Every Alicat device uses a base circuit board that is either in RS-232 or RS-485 which then communicates with a compatible industrial protocol or other control system either physically or via software.
Alicat offers FlowVision 2.0 and Alicat Serial Terminal options for communicating serial commands with devices. Alicat’s Serial Terminal offers command line communication whereas FlowVision 2.0 is proprietary Alicat software with many different control options embedded into the program. Additionally, programs like LabView, Putty, and Python can also communicate with Alicat devices serially. Technically, some industrial protocols also communicate with serial commands however they will be covered in the next section.
Alicat industrial protocol options

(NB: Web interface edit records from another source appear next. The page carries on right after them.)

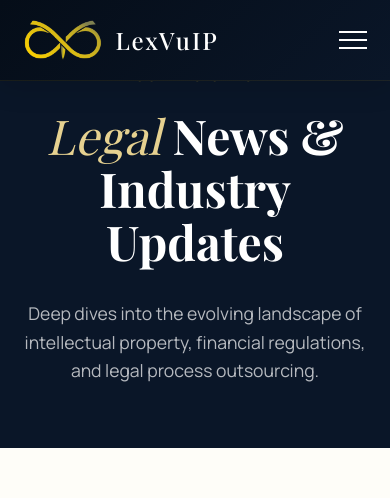
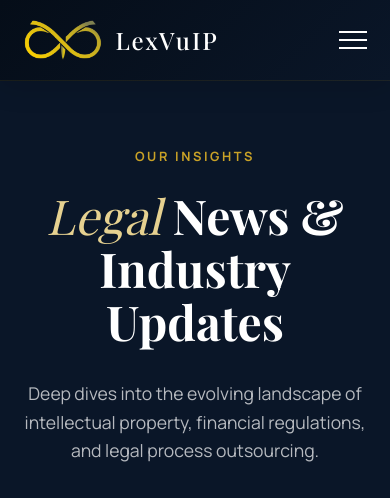
Before and after one commit to lexvuip/lexvuip.next.js, a Next.js app: page /blog in a window 390 px wide. Shown: the top 498 px of the page. Built offline with nearby package versions, Linux system fonts and the light colour scheme; a web font is replaced by a local one.

Commit message:
fix(blog): add mobile navbar offset to hero section
Fixed mobile layout issue where blog hero section content was being overlapped by the fixed navbar. Added 80px offset to top padding calculation for screens ≤768px to ensure proper spacing below navbar.

```diff
--- a/src/app/blog/blog.css
+++ b/src/app/blog/blog.css
@@ -82,7 +82,7 @@
 
 @media (max-width: 768px) {
 	.blog-hero {
-		padding: var(--space-3xl) 0;
+		padding: calc(var(--space-3xl) + 80px) 0 var(--space-3xl);
 	}
 
 	.blog-hero-title {
```
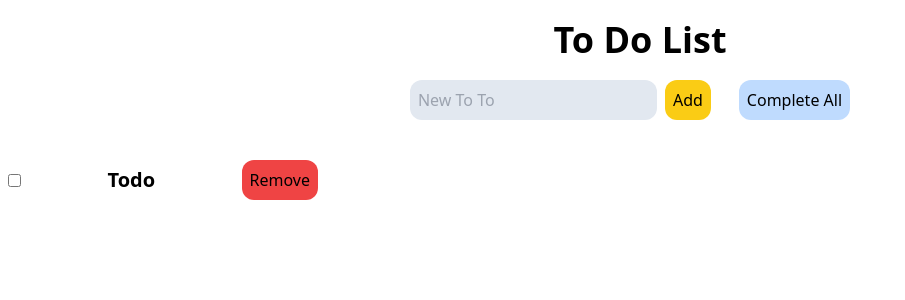
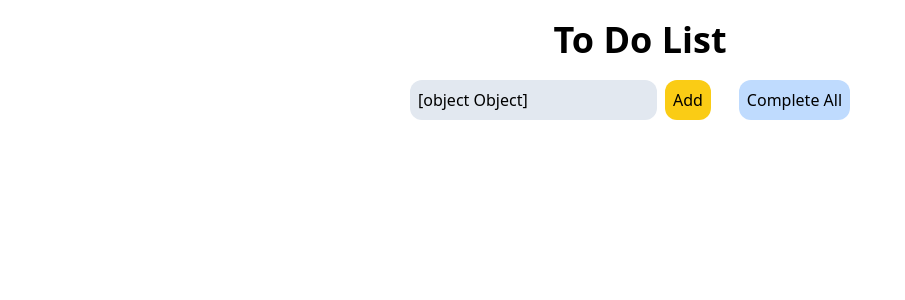
Before and after one commit to tia-cin/VueJS-Apps, a Vue app: page /#/todo in a window 1280 px wide. Shown: the top 300 px of the page, without its empty margins (0-905 px from the left). Built offline with nearby package versions, Linux system fonts and the light colour scheme.

Commit message:
add methods to template

```diff
--- a/src/views/ToDo.vue
+++ b/src/views/ToDo.vue
@@ -2,23 +2,42 @@
     <div class="flex flex-col items-center">
         <ProjectTitle title="To Do List"/>
         <div class="flex justify-around">
-            <form class="flex justify-between">
+            <form class="flex justify-between" @submit.prevent="addTodo">
                 <input
+                    v-model="newTodo"
                     class="bg-slate-200 rounded-xl p-2"
-                    placeholder="New To To"
-                    name="newTodo"
+                    placeholder="New To Do"
                     type="text"
                     value=""
                 />
-                <button class="bg-yellow-400 rounded-xl p-2 mx-2 font-medium" type="submit">Add</button>
+                <button
+                    class="bg-yellow-400 rounded-xl p-2 mx-2 font-medium"
+                    type="submit"
+                >
+                    Add
+                </button>
             </form>
-            <button class="bg-blue-200 rounded-xl p-2 mx-5 font-medium">Complete All</button>
+            <button
+                @click="completeAll"
+                class="bg-blue-200 rounded-xl p-2 mx-5 font-medium"
+            >
+                Complete All
+            </button>
         </div>
         <ul class="grid grid-cols-4 gap-2 mt-10">
-            <li class="flex justify-between items-center w-300">
-                <input type="checkbox"/>
-                <p class="capitalize font-semibold text-xl">todo</p>
-                <button class="bg-red-500 p-2 rounded-xl font-medium">Remove</button>
+            <li
+                class="flex justify-between items-center w-300"
+                v-for="todo in todos"
+                :key="todo.title"
+            >
+                <input type="checkbox" v-model="todo.done"/>
+                <p class="capitalize font-semibold text-xl">{{todo.title}}</p>
+                <button
+                    class="bg-red-500 p-2 rounded-xl font-medium"
+                    @click="removeTodo(todo.title)"
+                >
+                    Remove
+                </button>
             </li>
         </ul>
     </div>
```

The manufacturing controls are organized in common ways, independent of the protocols used. Some of these options involve use of process level controllers or PLCs which do small computing and control tasks. Alternatively, human-machine interfaces or HMIs display information and provide limited, programmable control over PLCs. Additionally, supervisory control & data acquisition or SCADA systems integrate data from large networks of sub-processes to make it easier to command and control entire factories.

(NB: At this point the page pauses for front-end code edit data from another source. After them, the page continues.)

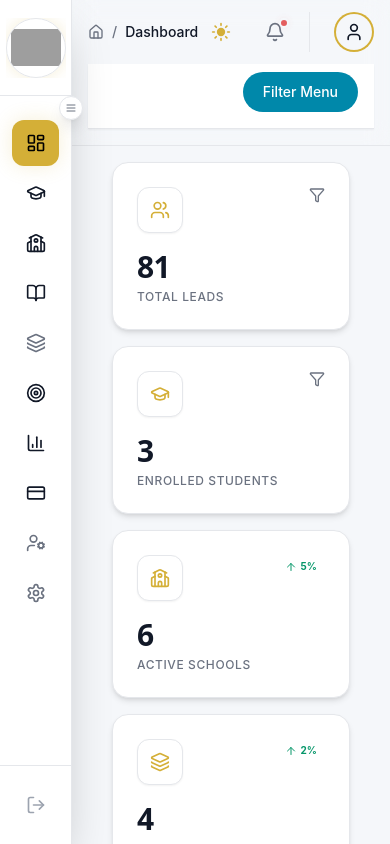
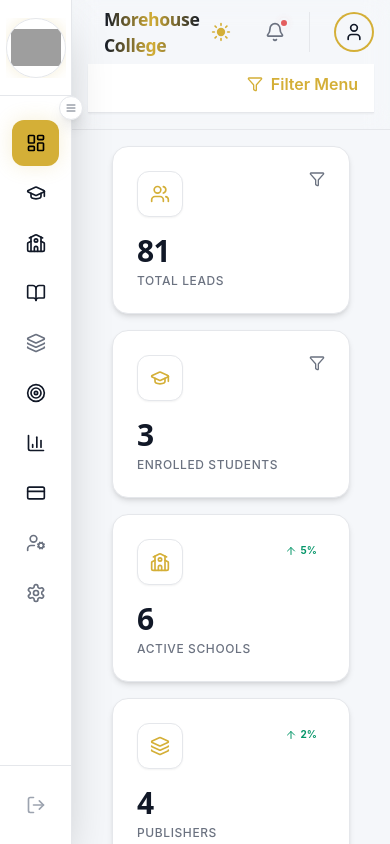
Before and after one commit to cedricevans/mission_control, a React (Vite) app: page /dashboard in a window 390 px wide. Built offline with nearby package versions, Linux system fonts and the light colour scheme; grey boxes are pictures that could not be loaded.

Commit message:
✅ Updated event form, labels, state dropdown, and footer

```diff
--- a/src/components/PremiumHeader.jsx
+++ b/src/components/PremiumHeader.jsx
@@ -38,12 +38,15 @@
         </Button>
 
         {/* Breadcrumb / Context */}
-          <div className="flex items-center gap-2 text-sm font-medium text-[var(--text-secondary)]">
+        <div className="hidden md:flex items-center gap-2 text-sm font-medium text-[var(--text-secondary)]">
           <Link to="/" className="hover:text-[var(--accent-gold)] transition-colors">
             <Home className="w-4 h-4" />
           </Link>
           <span>/</span>
           <span className="text-[var(--text-primary)]">{getBreadcrumb()}</span>
+        </div>
+        <div className="md:hidden ml-4 text-[17.6px] font-bold font-display tracking-tight text-transparent bg-clip-text bg-gradient-to-r from-[var(--text-primary)] via-[var(--accent-gold)] to-[var(--text-primary)]">
+          Morehouse College
         </div>
         </div>
 
--- a/src/components/dashboard/DateFilterBar.jsx
+++ b/src/components/dashboard/DateFilterBar.jsx
@@ -153,12 +153,14 @@
         {/* Mobile Filter Button */}
         <div className="md:hidden">
           <div className="flex items-center justify-end">
-            <Button
+            <button
+              type="button"
               onClick={() => setIsMobileModalOpen(true)}
-              className="bg-[var(--accent-blue)] text-white hover:bg-[var(--accent-blue)]/90 h-10 rounded-full px-5"
+              className="inline-flex items-center gap-2 text-[var(--accent-gold)] font-semibold hover:text-[#b8962e] transition-colors"
             >
+              <Filter className="w-4 h-4" />
               Filter Menu
-            </Button>
+            </button>
           </div>
         </div>
 
```
Also changed, not shown: 4 other files (tests, documents, lock files or other folders). Lines whose indentation alone changed are shown as unchanged.
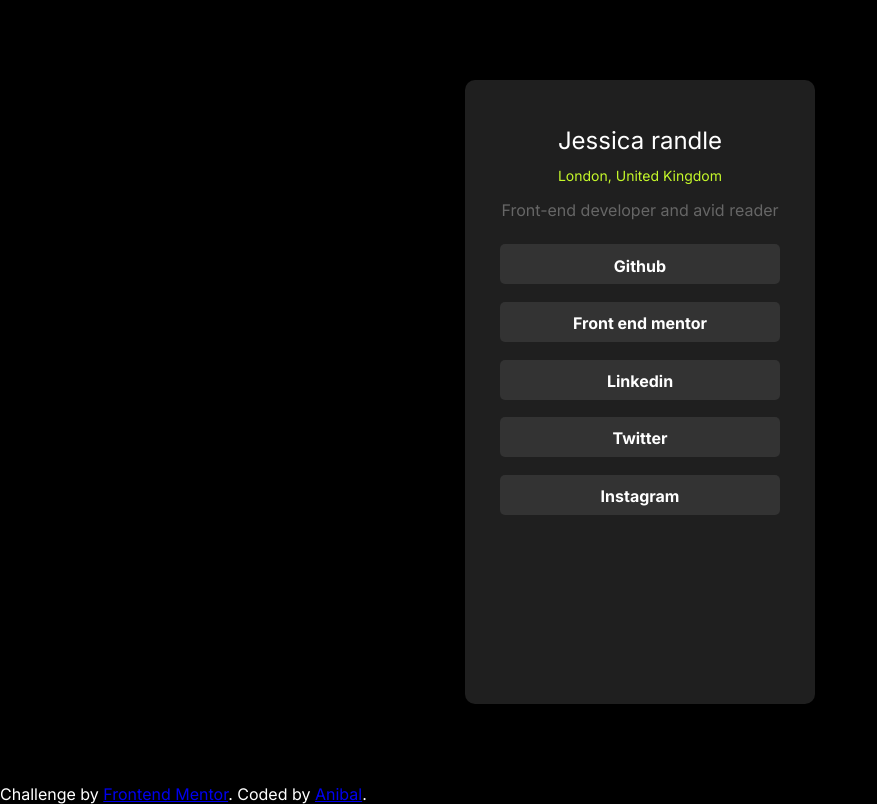
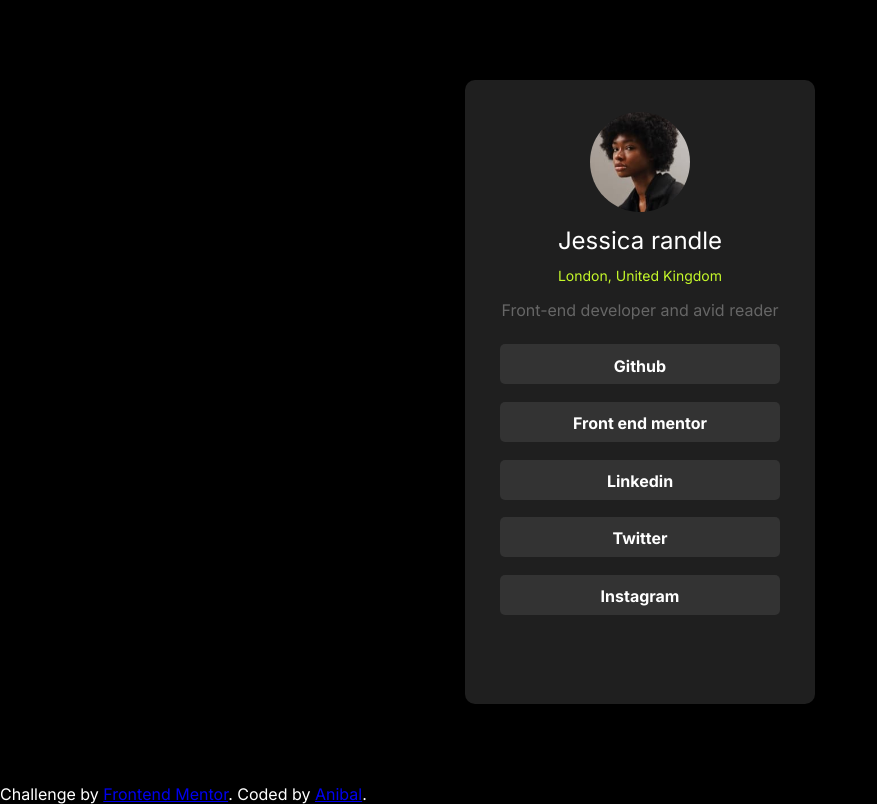
Before and after one commit to anibalcoding/Social-links-challenge, a plain HTML site: page index.html in a window 1280 px wide. Shown: the whole page, without its empty margins (0-877 px from the left). Drawn offline with Linux system fonts and the light colour scheme; the site is published under a folder, as on GitHub Pages, so addresses that start at the root find nothing.

Commit message:
changed image location

```diff
--- a/index.html
+++ b/index.html
@@ -16,7 +16,7 @@
  <div class="main-content">
   <div class="container">
     <div class="person-info">
-      <img src="/assets/images/avatar-jessica.jpeg" alt="">
+      <img src="assets/images/avatar-jessica.jpeg" alt="">
       <h1 class="name">Jessica randle</h1>
       <h3 class="place"> London, United Kingdom</h3>
       <p class="person-content">Front-end developer and avid reader</p>
```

Industrial computers which use industrial protocol communication options are designed to be programmed by technicians already familiar with the mechanical automation and electrical relays. Because of this, they are programmed using simple, often graphical programming languages.
Analog control is not compatible with devices using most industrial protocols (exception is Modbus RTU). All industrial protocols can run via compatible PLCs or using specialized hardware on PCs. Modbus RTU and Modbus TCP/IP require the least amount of specialized hardware to work on PCs. With exception to Modbus RTU, IP devices are not available with Basis, EPC, CSA Class 1 Div 1 or Class 1 Div 2 certified, or portable configurations.
Alicat currently offers 6 different industrial protocol communication options, including:
- Modbus over RS-232 or Modbus over RS-485 communication options.
- Openly published and royalty free.
- Uses a master/slave architecture.
- Does not require any special hardware configuration (works well with PCs).
- Modbus software layer over Ethernet.
- Works with both PCs and PLCs like Modbus RTU.
- When using a PC, requires Modbus Poll or another Modbus program to operate.
- Able to use remote connections.
- Uses a master/slave architecture with no limit on total number of devices.
- Device must be assigned an IP address to connect to the network.
- There is no practical method to use EtherNet/IP with a PC. It must use a PLC.
- Designed with short data update times allowing sub 1ms cycle times.
- Can be connected in linear or star topologies.
- Works with any EtherCAT capable PLC
- Communicates over CAN (Controller Area Network) technology.
- Supports both master/slave and peer-to-peer architecture.
- Power is provided over the network bus.
- Data is transferred over RS-485 serial communication.
- Requires master/slave architecture (either PROFIBUS card inside of a PC, or a PROFIBUS enabled PLC).
- Option to power over PROFIBUS.